START Listed records

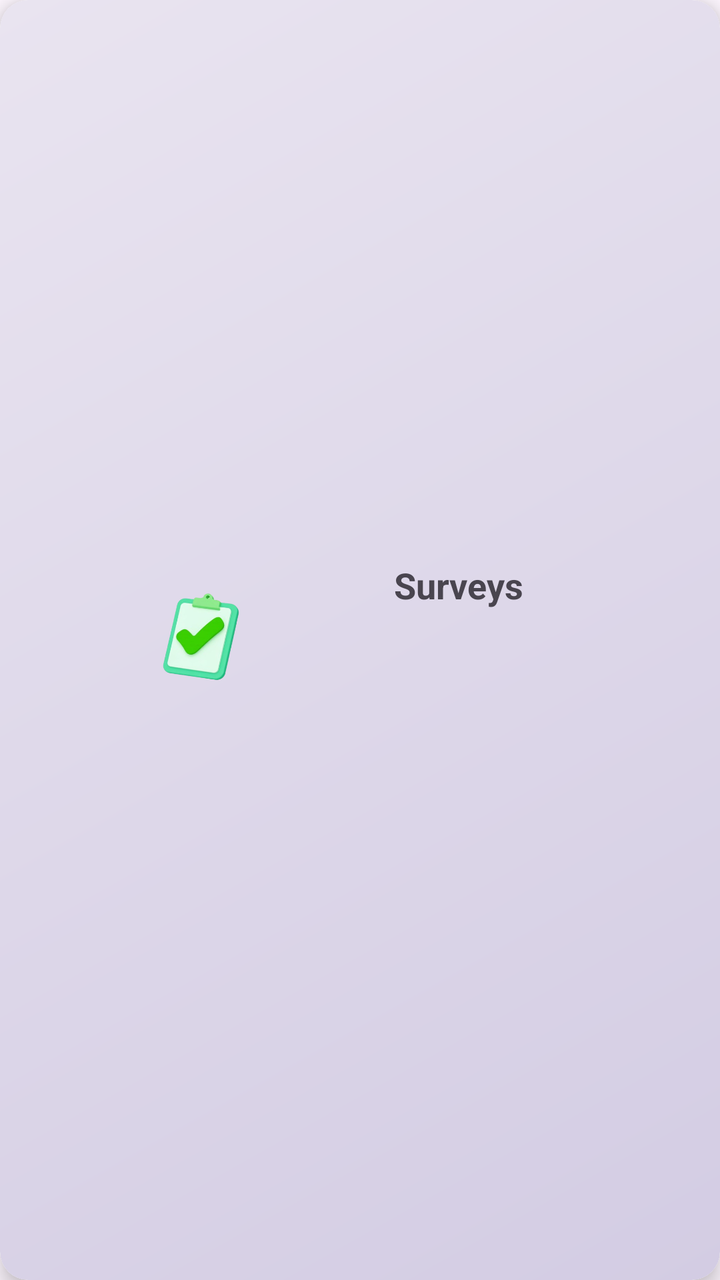
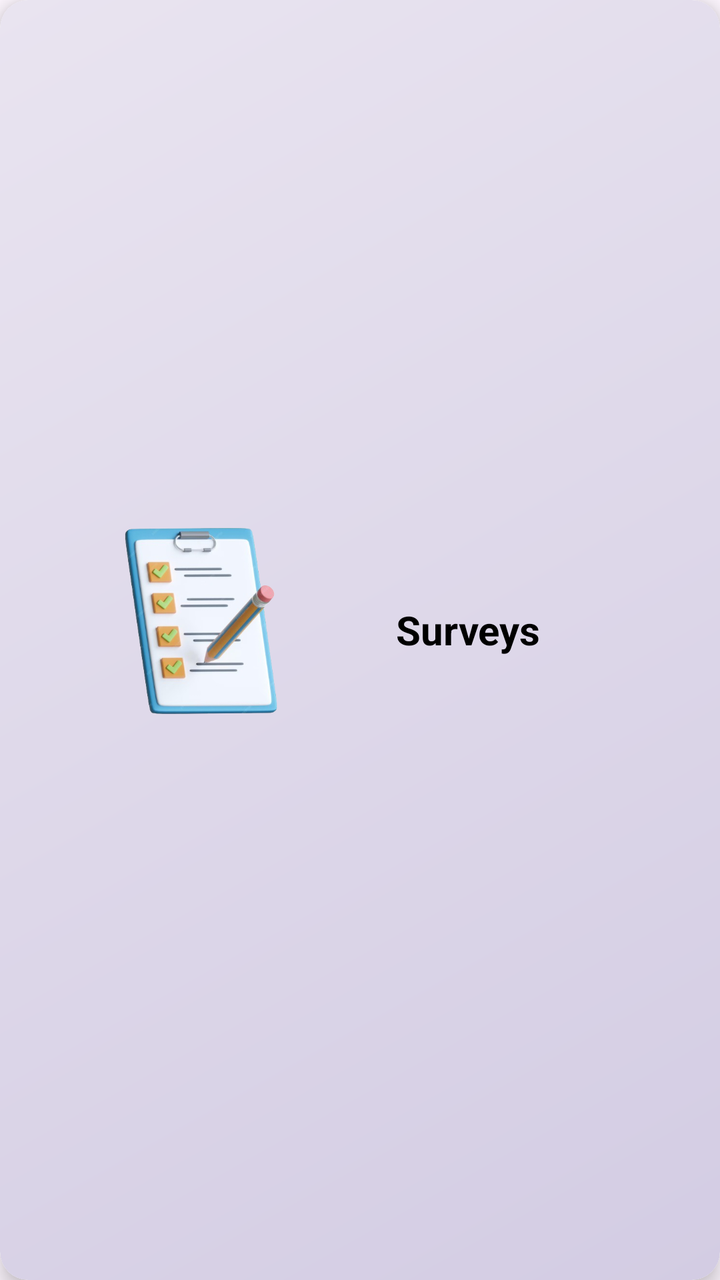

Before-and-after screenshots of an Android layout around one commit, followed by the original layout XML and the change that was made.
<!-- AndroidManifest.xml: application theme Theme.RGamer -->
<!-- res/layout/card_surveys.xml -->
<?xml version="1.0" encoding="utf-8"?>
<androidx.cardview.widget.CardView
    xmlns:android="http://schemas.android.com/apk/res/android"
    xmlns:app="http://schemas.android.com/apk/res-auto"
    android:id="@+id/card_surveys"
    android:layout_width="match_parent"
    android:layout_height="157dp"
    android:layout_marginBottom="12dp"
    app:cardCornerRadius="14dp"
    app:cardElevation="6dp">

    <LinearLayout
        android:layout_width="match_parent"
        android:layout_height="match_parent"
        android:padding="16dp"
        android:orientation="horizontal"
        android:background="@drawable/bg_card_gradient"
        android:gravity="center_vertical">

        <ImageView
            android:layout_width="169dp"
            android:layout_height="132dp"
            android:src="@drawable/ic_tasks" />

        <TextView
            android:layout_width="152dp"
            android:layout_height="79dp"
            android:layout_marginStart="12dp"
            android:layout_gravity="center"
            android:text="Surveys"
            android:textSize="18sp"
            android:textStyle="bold" />

    </LinearLayout>
</androidx.cardview.widget.CardView>
<!-- resources referenced by this layout -->
<resources>
  <!-- drawable bg_card_gradient (drawable) -->
  <?xml version="1.0" encoding="utf-8"?>
  <shape xmlns:android="http://schemas.android.com/apk/res/android"
      android:shape="rectangle">
  
      
      <corners android:radius="14dp" />
  
      
      <gradient
          android:startColor="#D3CCE3"
          android:endColor="#E9E4F0"
          android:angle="135" />
  
  </shape>
  <!-- drawable ic_tasks: png bitmap (drawable, 78738 bytes) -->
  <style name="Theme.RGamer" parent="Base.Theme.RGamer" />
  <style name="Base.Theme.RGamer" parent="Theme.Material3.DayNight.NoActionBar">
          
          
      </style>
</resources>

<!-- the commit's change to res/layout/card_surveys.xml (unified diff, before → after) -->
@@ -18,17 +18,18 @@
         android:gravity="center_vertical">
 
         <ImageView
-            android:layout_width="169dp"
-            android:layout_height="132dp"
-            android:src="@drawable/ic_tasks" />
+            android:layout_width="170dp"
+            android:layout_height="124dp"
+            android:src="@drawable/ic_survey" />
 
         <TextView
-            android:layout_width="152dp"
-            android:layout_height="79dp"
+            android:layout_width="212dp"
+            android:layout_height="37dp"
+            android:layout_gravity="center"
             android:layout_marginStart="12dp"
-            android:layout_gravity="center"
             android:text="Surveys"
-            android:textSize="18sp"
+            android:textColor="@color/black"
+            android:textSize="20dp"
             android:textStyle="bold" />
 
     </LinearLayout>
<!-- resource entries referenced after the edit -->
@@ -1,5 +1,6 @@
 <!-- resources referenced by this layout -->
 <resources>
+  <color name="black">#FF000000</color>
   <!-- drawable bg_card_gradient (drawable) -->
   <?xml version="1.0" encoding="utf-8"?>
   <shape xmlns:android="http://schemas.android.com/apk/res/android"
@@ -15,7 +16,7 @@
           android:angle="135" />
   
   </shape>
-  <!-- drawable ic_tasks: png bitmap (drawable, 78738 bytes) -->
+  <!-- drawable ic_survey: png bitmap (drawable, 152434 bytes) -->
   <style name="Theme.RGamer" parent="Base.Theme.RGamer" />
   <style name="Base.Theme.RGamer" parent="Theme.Material3.DayNight.NoActionBar">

END Listed records

Problem requirements: Tally the lines of the records holding the word "xmlns", then state only the tally.

Response: 4